About this exercise: What you return must match the records below character for character, except that no picture appears.

■ ■ ■

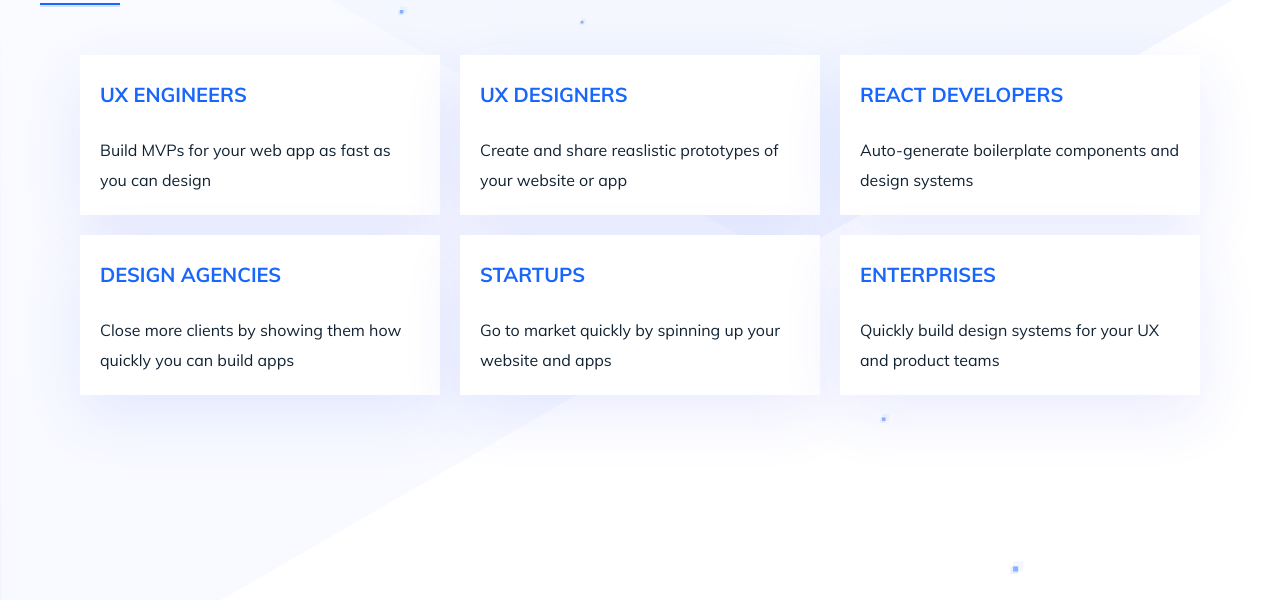
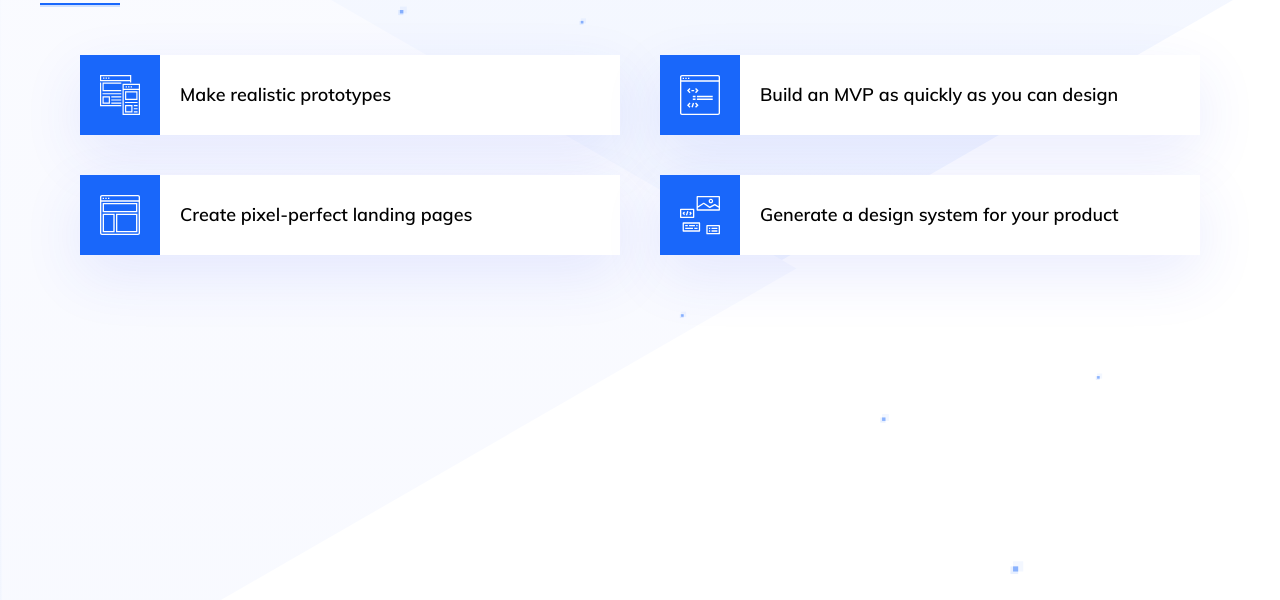
Before and after one commit to darkgraycat/markups, a website: page vangoux_markup/index.html in a window 1280 px wide. Shown: the part 200-800 px from the top of the page. Drawn offline with Linux system fonts and the light colour scheme.

Commit message:
what section done

```diff
--- a/vangoux_markup/index.html
+++ b/vangoux_markup/index.html
@@ -163,6 +163,30 @@
       </div>
     </section>
 
+    <section class="what-section">
+      <div class="container">
+        <h2 class="title">WHAT CAN YOU DO WITH VANGOUX</h2>
+        <div class="what-section__cards cards">
+          <div class="card">
+            <img src="./assets/what_1.svg" alt="" class="card__img">
+            <div class="card__text">Make realistic prototypes</div>
+          </div>
+          <div class="card">
+            <img src="./assets/what_2.svg" alt="" class="card__img">
+            <div class="card__text">Build an MVP as quickly as you can design</div>
+          </div>
+          <div class="card">
+            <img src="./assets/what_3.svg" alt="" class="card__img">
+            <div class="card__text">Create pixel-perfect landing pages</div>
+          </div>
+          <div class="card">
+            <img src="./assets/what_4.svg" alt="" class="card__img">
+            <div class="card__text">Generate a design system for your product</div>
+          </div>
+        </div>
+      </div>
+    </section>
+
   </div>
 
 </body>
--- a/vangoux_markup/scss/index.scss
+++ b/vangoux_markup/scss/index.scss
@@ -4,10 +4,12 @@
 @import 'hero-section.scss';
 @import 'features-section.scss';
 @import 'whois-section.scss';
+@import 'what-section.scss';
 
 // novorossiyskaya 16
 .hero-section {display: none;}
 .features-section {display: none;}
+.whois-section {display: none;}
 
 body, html {
   margin: 0px;
--- /dev/null
+++ b/vangoux_markup/scss/what-section.scss
@@ -0,0 +1,33 @@
+.what-section {
+  margin-bottom: 120px;
+
+  &__cards {
+
+    display: flex;
+    flex-wrap: wrap;
+    gap: 40px;
+
+    .card {
+
+      background-color: #ffffff;
+      box-shadow: 0 20px 60px 0 rgba(49, 69, 244, 0.1);
+      flex: 0 1 540px;
+      display: flex;
+      align-items: center;
+
+      &__img {
+        width: 80px;
+        height: 80px;
+      }
+
+      &__text {
+        font-family: Muli-SemiBold;
+        font-size: 18px;
+        line-height: 40px;
+        color: #000000;
+        margin-left: 20px;
+      }
+    }
+  }
+
+}
```
Also changed, not shown: vangoux_markup/assets/what_1.svg (added), vangoux_markup/assets/what_2.svg (added), vangoux_markup/assets/what_3.svg (added), vangoux_markup/assets/what_4.svg (added), vangoux_markup/css/style.css, 1 other file.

■ ■ ■

Response area:
Before and after one commit to darkgraycat/markups, a website: page vangoux_markup/index.html in a window 1280 px wide. Shown: the part 200-800 px from the top of the page. Drawn offline with Linux system fonts and the light colour scheme.

Commit message:
what section done

```diff
--- a/vangoux_markup/index.html
+++ b/vangoux_markup/index.html
@@ -163,6 +163,30 @@
       </div>
     </section>
 
+    <section class="what-section">
+      <div class="container">
+        <h2 class="title">WHAT CAN YOU DO WITH VANGOUX</h2>
+        <div class="what-section__cards cards">
+          <div class="card">
+            <img src="./assets/what_1.svg" alt="" class="card__img">
+            <div class="card__text">Make realistic prototypes</div>
+          </div>
+          <div class="card">
+            <img src="./assets/what_2.svg" alt="" class="card__img">
+            <div class="card__text">Build an MVP as quickly as you can design</div>
+          </div>
+          <div class="card">
+            <img src="./assets/what_3.svg" alt="" class="card__img">
+            <div class="card__text">Create pixel-perfect landing pages</div>
+          </div>
+          <div class="card">
+            <img src="./assets/what_4.svg" alt="" class="card__img">
+            <div class="card__text">Generate a design system for your product</div>
+          </div>
+        </div>
+      </div>
+    </section>
+
   </div>
 
 </body>
--- a/vangoux_markup/scss/index.scss
+++ b/vangoux_markup/scss/index.scss
@@ -4,10 +4,12 @@
 @import 'hero-section.scss';
 @import 'features-section.scss';
 @import 'whois-section.scss';
+@import 'what-section.scss';
 
 // novorossiyskaya 16
 .hero-section {display: none;}
 .features-section {display: none;}
+.whois-section {display: none;}
 
 body, html {
   margin: 0px;
--- /dev/null
+++ b/vangoux_markup/scss/what-section.scss
@@ -0,0 +1,33 @@
+.what-section {
+  margin-bottom: 120px;
+
+  &__cards {
+
+    display: flex;
+    flex-wrap: wrap;
+    gap: 40px;
+
+    .card {
+
+      background-color: #ffffff;
+      box-shadow: 0 20px 60px 0 rgba(49, 69, 244, 0.1);
+      flex: 0 1 540px;
+      display: flex;
+      align-items: center;
+
+      &__img {
+        width: 80px;
+        height: 80px;
+      }
+
+      &__text {
+        font-family: Muli-SemiBold;
+        font-size: 18px;
+        line-height: 40px;
+        color: #000000;
+        margin-left: 20px;
+      }
+    }
+  }
+
+}
```
Also changed, not shown: vangoux_markup/assets/what_1.svg (added), vangoux_markup/assets/what_2.svg (added), vangoux_markup/assets/what_3.svg (added), vangoux_markup/assets/what_4.svg (added), vangoux_markup/css/style.css, 1 other file.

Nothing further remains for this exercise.